University of Florida Health has been chosen as one of 45 institutions in the U.S. and Canada to take part in a study to determine if patients with traumatic brain injury might have better outcomes through the measurement of brain oxygenation to guide their treatment.
The study will be the first conducted at UF Health under a provision of federal regulation called “exception from informed consent,” or EFIC. This is necessary, researchers said, because a head injury is a life-threatening condition requiring immediate treatment. So, some patients will be enrolled without consent if a family member or other representative is not readily available.
Traumatic brain injury, or TBI, is a leading cause of death and disability worldwide. Each year, about 3.5 million Americans sustain a TBI, leading to about 50,000 deaths. Scientists have struggled for decades to design new and better TBI treatments.
The Brain Oxygen Optimization in Severe TBI Phase 3 trial, or BOOST3, will study differences in patient outcomes after two types of intensive treatment of TBI. The $32 million multiyear study is funded by the National Institutes of Health.
In this study, one group of subjects will have their treatment guided by intracranial pressure management, or ICP. The other group will have their treatment guided by ICP and cerebral oxygenation management. Both approaches are currently practiced in the United States. However, it is not known which works best.
In cerebral oxygenation management, physicians use a variety of methods to increase oxygen levels in brain tissue, which might include the manipulation of mean arterial or central venous pressure.
In BOOST3, patients will be randomly separated equally in the two study groups over the initial five days of ICU care. Patient outcomes will be assessed at six months. The study is expected to enroll more than 1,000 patients nationally, ages 14 or older, over five years. UF Health anticipates approximately one local patient per month will meet criteria for inclusion in the study.

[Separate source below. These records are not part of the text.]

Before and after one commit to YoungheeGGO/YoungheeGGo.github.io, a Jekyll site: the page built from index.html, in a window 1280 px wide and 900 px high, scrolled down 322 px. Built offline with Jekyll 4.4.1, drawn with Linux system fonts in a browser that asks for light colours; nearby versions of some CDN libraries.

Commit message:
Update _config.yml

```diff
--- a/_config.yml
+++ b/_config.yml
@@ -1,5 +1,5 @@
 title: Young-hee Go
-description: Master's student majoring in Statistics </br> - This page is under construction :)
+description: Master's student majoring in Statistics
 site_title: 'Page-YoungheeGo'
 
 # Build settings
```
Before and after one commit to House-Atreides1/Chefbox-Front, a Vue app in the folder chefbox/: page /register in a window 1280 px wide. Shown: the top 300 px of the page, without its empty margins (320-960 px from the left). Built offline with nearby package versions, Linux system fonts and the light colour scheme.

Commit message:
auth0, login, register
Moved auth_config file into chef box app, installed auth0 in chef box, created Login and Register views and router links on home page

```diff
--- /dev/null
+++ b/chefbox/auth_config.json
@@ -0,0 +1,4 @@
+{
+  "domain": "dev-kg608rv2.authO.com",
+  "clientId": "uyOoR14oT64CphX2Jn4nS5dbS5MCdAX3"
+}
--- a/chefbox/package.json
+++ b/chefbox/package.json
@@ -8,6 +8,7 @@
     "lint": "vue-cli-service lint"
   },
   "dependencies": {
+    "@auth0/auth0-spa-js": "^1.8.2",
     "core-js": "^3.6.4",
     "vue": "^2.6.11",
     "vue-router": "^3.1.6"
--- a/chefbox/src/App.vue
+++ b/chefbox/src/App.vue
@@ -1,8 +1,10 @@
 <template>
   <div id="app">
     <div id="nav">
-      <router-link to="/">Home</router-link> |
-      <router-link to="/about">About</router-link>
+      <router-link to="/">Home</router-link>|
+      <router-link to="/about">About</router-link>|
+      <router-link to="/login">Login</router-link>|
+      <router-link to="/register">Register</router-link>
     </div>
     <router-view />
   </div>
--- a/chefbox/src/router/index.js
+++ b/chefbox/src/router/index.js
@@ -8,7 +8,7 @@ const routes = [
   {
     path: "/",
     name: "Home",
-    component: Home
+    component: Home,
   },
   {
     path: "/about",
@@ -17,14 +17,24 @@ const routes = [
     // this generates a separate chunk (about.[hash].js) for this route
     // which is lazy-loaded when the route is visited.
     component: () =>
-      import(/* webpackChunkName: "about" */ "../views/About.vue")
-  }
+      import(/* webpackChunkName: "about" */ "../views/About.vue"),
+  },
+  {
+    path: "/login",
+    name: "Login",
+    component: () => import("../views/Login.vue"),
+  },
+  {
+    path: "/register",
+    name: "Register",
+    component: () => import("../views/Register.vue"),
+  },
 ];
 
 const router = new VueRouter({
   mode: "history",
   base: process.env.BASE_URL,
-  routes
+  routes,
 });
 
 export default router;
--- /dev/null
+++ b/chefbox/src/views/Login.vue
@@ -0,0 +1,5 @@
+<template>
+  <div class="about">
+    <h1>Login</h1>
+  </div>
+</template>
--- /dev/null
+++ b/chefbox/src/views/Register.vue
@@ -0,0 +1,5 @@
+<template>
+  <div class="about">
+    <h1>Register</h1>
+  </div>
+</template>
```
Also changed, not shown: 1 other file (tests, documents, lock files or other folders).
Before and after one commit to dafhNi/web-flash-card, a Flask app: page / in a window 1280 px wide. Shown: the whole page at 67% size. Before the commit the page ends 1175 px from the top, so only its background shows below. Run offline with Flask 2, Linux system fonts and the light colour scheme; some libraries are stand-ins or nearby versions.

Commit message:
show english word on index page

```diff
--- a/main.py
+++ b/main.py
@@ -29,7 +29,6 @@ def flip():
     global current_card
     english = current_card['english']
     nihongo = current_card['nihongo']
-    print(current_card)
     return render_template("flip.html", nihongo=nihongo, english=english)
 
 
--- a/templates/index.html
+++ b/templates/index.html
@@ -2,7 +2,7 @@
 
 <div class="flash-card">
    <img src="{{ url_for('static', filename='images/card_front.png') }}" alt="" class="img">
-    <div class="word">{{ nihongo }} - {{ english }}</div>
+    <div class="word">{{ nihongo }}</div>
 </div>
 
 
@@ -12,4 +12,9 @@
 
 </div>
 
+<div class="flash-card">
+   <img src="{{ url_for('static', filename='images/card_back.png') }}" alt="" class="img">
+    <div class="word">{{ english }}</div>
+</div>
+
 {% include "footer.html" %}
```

These criteria include a blunt closed head injury with severe brain damage.
“We need to identify improved methods to treat people after a severe TBI,” said Lisa Merck, M.D., M.P.H., an associate professor in the UF College of Medicine’s department of emergency medicine and the vice chair of research. “The theory behind BOOST3 is to determine if maximizing cerebral oxygenation and controlling intracranial pressure together improves patient outcomes.”
Preliminary research has suggested monitoring intracranial pressure, or brain swelling, and oxygenation together might be a more effective treatment. Many hospital systems, including UF Health, have equipment to monitor brain oxygenation along with ICP, and some physicians already use it when treating TBI, Merck said.
“This study is considered to be no more than minimal risk, as both therapies are used at academic medical centers nationally,” Merck said. “Likewise, the monitoring devices have been FDA-approved for many years and are currently used across the country. But there has not yet been a clinical trial documenting that one method or the other improves patient outcomes.”
EFIC, which is found under 50.24 of the code of federal regulations, is an important tool in emergency medicine research nationally, Merck said. EFIC can only be used for certain studies that meet federal guidelines. Because head injury is a life-threatening condition requiring immediate treatment, some patients will be enrolled without consent if a family member or other representative is not available. Every attempt will be made to locate family before enrollment to allow them to decide about the patient’s participation in the study. If no one is available, the patient will be enrolled in this BOOST3 study under the EFIC process.
Under EFIC, “We will ask for informed consent from a patient’s loved one to be enrolled or continue participation in the trial, or to withdraw, at the earliest possible time,” Merck said.
The researchers’ first step: All human research is reviewed and approved by what is called an Institutional Review Board, or IRB, which is a group of scientists, non-scientists, and community members. The researchers submit their research to the IRB. For studies involving EFIC, the researchers submit a plan to the IRB outlining how they will inform the community about what they are doing.
“The community has to be aware that there is an ongoing clinical trial nationally and locally,” Merck said. “They must know that we are hoping to improve care for patients after a severe TBI, who are unable to provide consent themselves.”
To that end, the national BOOST3 team is holding community forums and focus groups, from Florida to California. At UF, these educational groups will take place in local communities over the next few months and are designed to provide information about the trial and the importance of emergency research efforts, Merck said. This community feedback is then provided to the IRB to make a final decision on approval.
An individual can choose to opt out of the BOOST3 study by requesting from study leadership a medical alert bracelet with the words “BOOST3 Declined.” Wearing the bracelet during the duration of this five-year trial will allow someone to opt out of the study enrollment, in the event they suffer a severe TBI and are unconscious, according to BOOST3 guidelines.
BOOST3 is part of The Strategies to Innovate Emergency Care Clinical Trials Network, or SIREN network. This National Institutes of Health-funded network seeks to improve outcomes of patients with neurologic, cardiac, respiratory, hematologic and trauma emergencies by identifying effective treatments administered in the earliest stages of critical care. The UF College of Medicine’s department of emergency medicine is a hub for research within the SIREN network.